→ **TRY IT**: The number of lines containing the word "title" is all you should give; count them in the records below.

Data entries

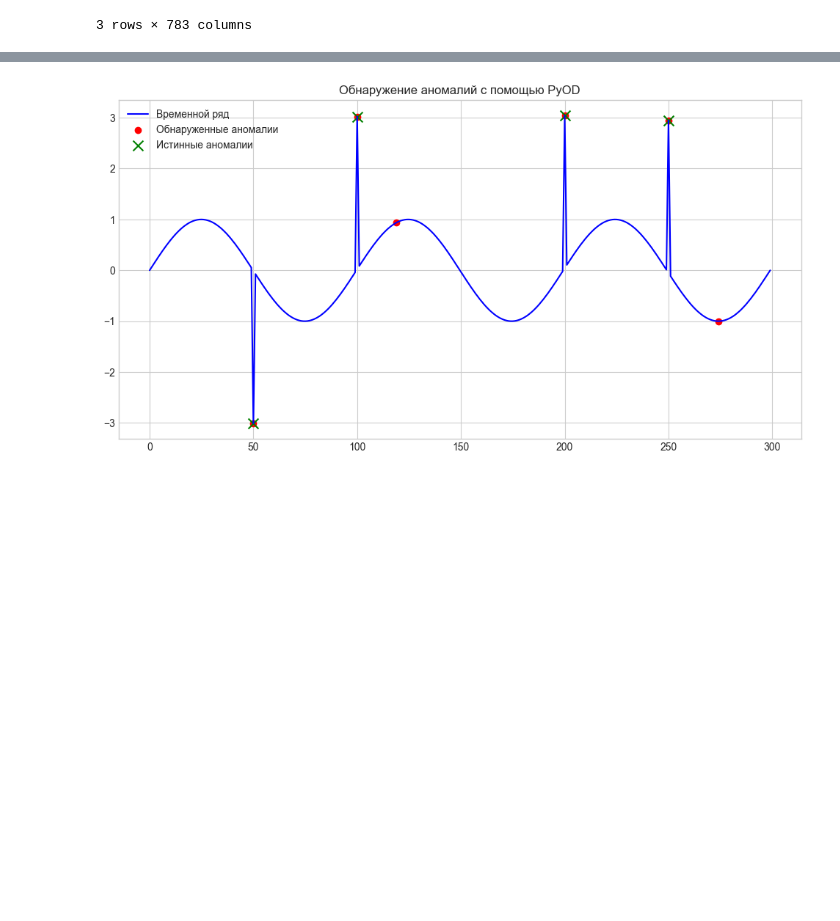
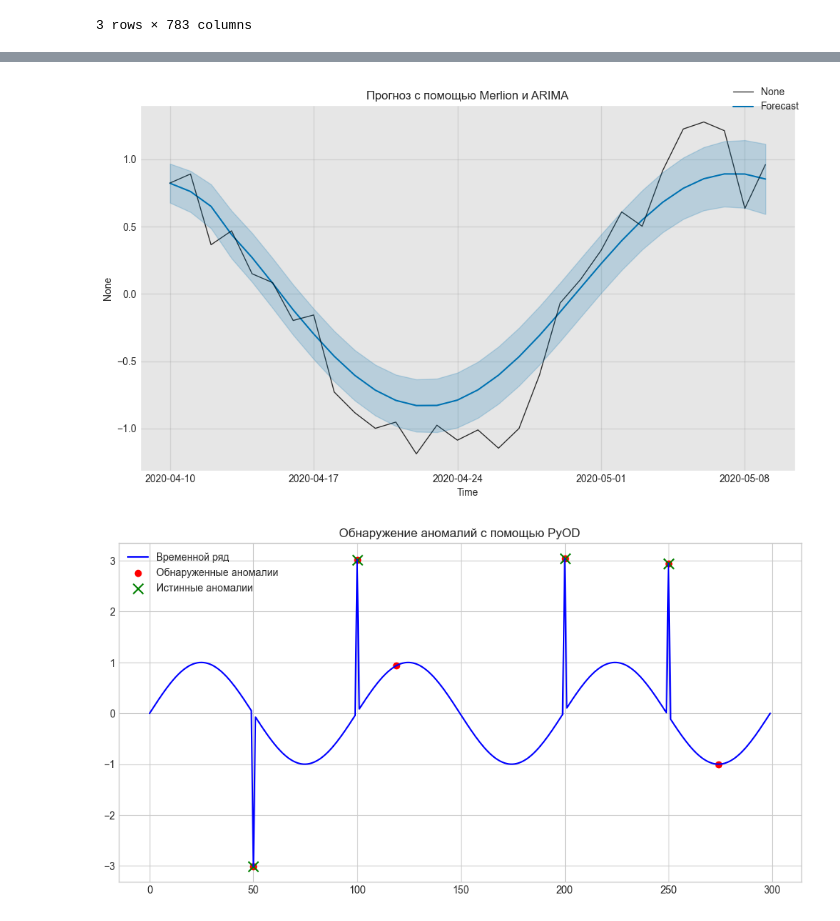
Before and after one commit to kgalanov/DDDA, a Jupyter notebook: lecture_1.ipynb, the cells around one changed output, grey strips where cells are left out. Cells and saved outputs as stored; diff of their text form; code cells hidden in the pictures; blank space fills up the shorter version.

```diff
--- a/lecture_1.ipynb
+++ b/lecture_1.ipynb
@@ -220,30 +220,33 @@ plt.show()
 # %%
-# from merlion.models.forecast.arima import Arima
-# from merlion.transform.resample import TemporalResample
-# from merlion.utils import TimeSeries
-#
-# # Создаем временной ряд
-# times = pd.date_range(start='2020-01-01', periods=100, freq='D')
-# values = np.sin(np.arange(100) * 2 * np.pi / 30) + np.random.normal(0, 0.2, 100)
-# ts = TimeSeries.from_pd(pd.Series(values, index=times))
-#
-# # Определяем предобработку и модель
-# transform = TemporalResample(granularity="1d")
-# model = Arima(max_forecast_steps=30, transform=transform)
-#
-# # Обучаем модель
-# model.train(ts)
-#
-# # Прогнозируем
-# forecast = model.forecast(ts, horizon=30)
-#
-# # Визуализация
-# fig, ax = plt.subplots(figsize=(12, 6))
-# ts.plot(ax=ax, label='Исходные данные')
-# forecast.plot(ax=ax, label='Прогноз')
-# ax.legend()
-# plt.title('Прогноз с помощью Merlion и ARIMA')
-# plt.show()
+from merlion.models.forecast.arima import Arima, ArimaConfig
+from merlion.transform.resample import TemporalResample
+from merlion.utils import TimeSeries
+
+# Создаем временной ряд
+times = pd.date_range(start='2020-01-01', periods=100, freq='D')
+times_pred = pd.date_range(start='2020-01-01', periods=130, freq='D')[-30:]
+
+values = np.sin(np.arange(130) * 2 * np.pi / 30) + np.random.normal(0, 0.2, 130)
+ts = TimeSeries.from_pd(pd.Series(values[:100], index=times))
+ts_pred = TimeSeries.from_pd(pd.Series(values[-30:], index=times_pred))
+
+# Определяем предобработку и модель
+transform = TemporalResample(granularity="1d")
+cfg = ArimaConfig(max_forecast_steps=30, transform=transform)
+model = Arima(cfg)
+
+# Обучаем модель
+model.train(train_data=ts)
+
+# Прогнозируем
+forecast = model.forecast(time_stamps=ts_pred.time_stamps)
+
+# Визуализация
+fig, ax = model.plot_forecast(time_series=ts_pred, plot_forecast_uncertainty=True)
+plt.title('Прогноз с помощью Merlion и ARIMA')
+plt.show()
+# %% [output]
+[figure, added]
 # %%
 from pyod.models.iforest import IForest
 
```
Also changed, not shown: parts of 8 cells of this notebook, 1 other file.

--

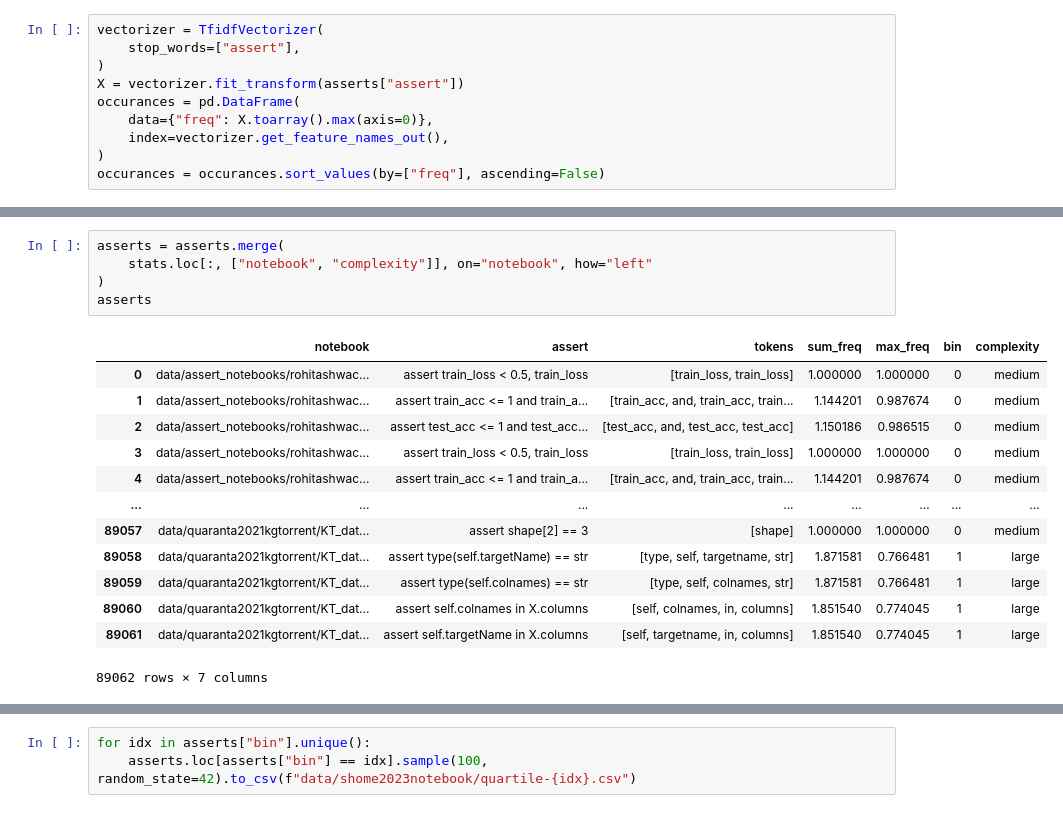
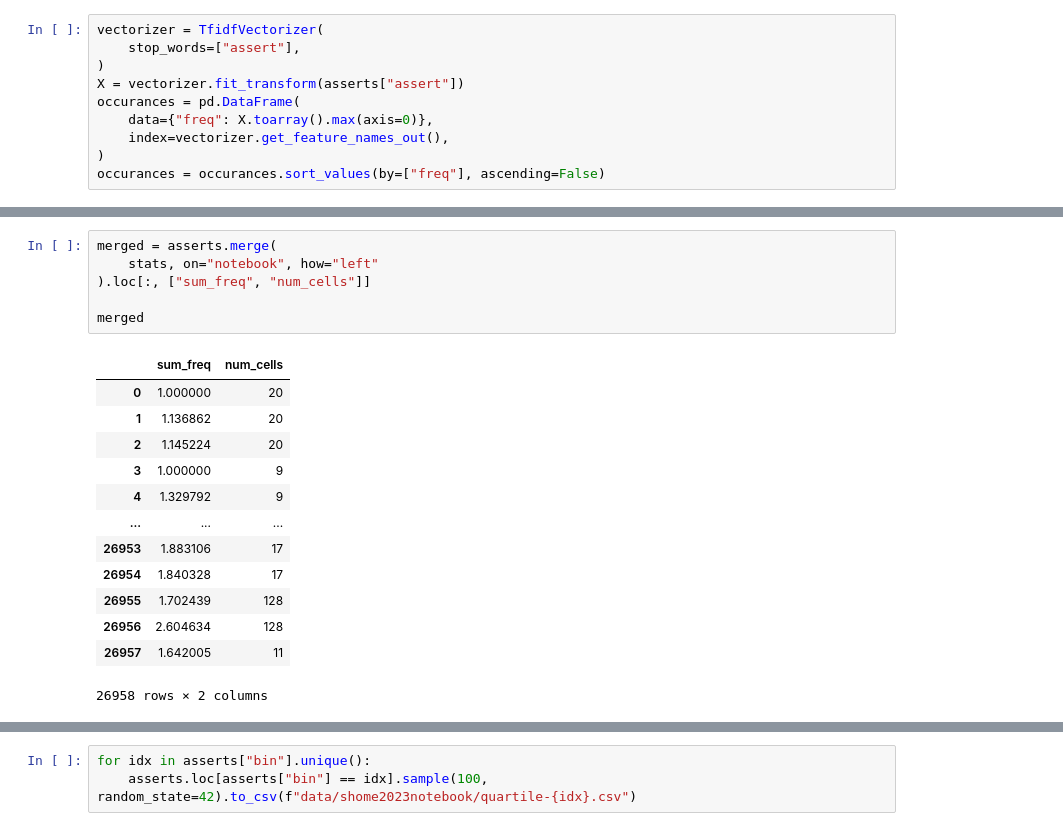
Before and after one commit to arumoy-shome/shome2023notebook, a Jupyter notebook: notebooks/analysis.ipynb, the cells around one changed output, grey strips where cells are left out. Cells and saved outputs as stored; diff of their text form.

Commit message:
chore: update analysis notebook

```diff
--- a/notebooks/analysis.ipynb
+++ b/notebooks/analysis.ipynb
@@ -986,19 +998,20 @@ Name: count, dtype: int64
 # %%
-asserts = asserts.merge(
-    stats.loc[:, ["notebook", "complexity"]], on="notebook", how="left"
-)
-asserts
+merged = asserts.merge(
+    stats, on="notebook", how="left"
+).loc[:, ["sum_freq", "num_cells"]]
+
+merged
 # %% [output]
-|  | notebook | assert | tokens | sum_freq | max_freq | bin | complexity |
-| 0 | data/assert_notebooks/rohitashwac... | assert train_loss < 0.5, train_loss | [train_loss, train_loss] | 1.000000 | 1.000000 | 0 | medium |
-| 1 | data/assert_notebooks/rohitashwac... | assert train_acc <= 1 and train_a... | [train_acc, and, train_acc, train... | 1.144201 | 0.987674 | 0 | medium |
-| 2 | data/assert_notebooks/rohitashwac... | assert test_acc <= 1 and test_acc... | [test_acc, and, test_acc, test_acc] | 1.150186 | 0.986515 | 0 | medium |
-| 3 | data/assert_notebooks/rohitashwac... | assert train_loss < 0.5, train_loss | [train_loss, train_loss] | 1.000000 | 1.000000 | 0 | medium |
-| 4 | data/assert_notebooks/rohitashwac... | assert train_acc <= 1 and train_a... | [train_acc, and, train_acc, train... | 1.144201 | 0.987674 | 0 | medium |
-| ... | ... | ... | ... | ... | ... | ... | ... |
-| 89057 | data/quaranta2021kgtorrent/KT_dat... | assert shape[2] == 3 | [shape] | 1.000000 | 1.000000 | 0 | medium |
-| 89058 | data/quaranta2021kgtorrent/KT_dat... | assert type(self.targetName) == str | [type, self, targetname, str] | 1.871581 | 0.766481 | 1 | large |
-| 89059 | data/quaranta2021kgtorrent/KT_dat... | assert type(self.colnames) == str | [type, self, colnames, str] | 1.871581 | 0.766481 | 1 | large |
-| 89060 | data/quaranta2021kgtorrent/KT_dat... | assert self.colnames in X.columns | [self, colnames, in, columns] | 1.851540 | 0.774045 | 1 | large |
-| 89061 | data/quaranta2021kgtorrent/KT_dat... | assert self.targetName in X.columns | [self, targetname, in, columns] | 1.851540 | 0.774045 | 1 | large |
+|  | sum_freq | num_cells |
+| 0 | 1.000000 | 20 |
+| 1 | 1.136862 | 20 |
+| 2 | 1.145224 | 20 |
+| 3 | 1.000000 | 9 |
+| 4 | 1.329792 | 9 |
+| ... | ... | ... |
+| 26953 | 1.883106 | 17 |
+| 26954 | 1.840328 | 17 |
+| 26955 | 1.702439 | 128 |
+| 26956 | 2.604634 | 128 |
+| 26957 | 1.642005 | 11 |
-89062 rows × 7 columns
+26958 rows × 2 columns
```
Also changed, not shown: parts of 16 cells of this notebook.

...

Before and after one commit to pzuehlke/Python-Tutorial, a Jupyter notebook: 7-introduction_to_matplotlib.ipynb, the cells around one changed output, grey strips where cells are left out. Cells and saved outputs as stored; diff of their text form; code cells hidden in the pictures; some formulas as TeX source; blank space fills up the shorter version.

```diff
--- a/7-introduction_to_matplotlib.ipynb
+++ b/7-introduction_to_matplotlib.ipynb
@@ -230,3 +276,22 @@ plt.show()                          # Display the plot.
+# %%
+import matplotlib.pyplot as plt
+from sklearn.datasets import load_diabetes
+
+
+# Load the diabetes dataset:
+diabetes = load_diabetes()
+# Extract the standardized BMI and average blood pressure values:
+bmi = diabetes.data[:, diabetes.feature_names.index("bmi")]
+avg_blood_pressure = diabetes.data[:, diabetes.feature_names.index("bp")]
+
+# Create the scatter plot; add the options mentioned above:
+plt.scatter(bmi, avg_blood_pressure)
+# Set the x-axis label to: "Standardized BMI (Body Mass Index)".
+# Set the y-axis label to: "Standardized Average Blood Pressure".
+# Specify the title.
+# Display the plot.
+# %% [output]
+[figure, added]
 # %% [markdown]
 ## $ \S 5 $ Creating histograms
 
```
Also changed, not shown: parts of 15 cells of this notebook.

→ **TASK RESULT**: 3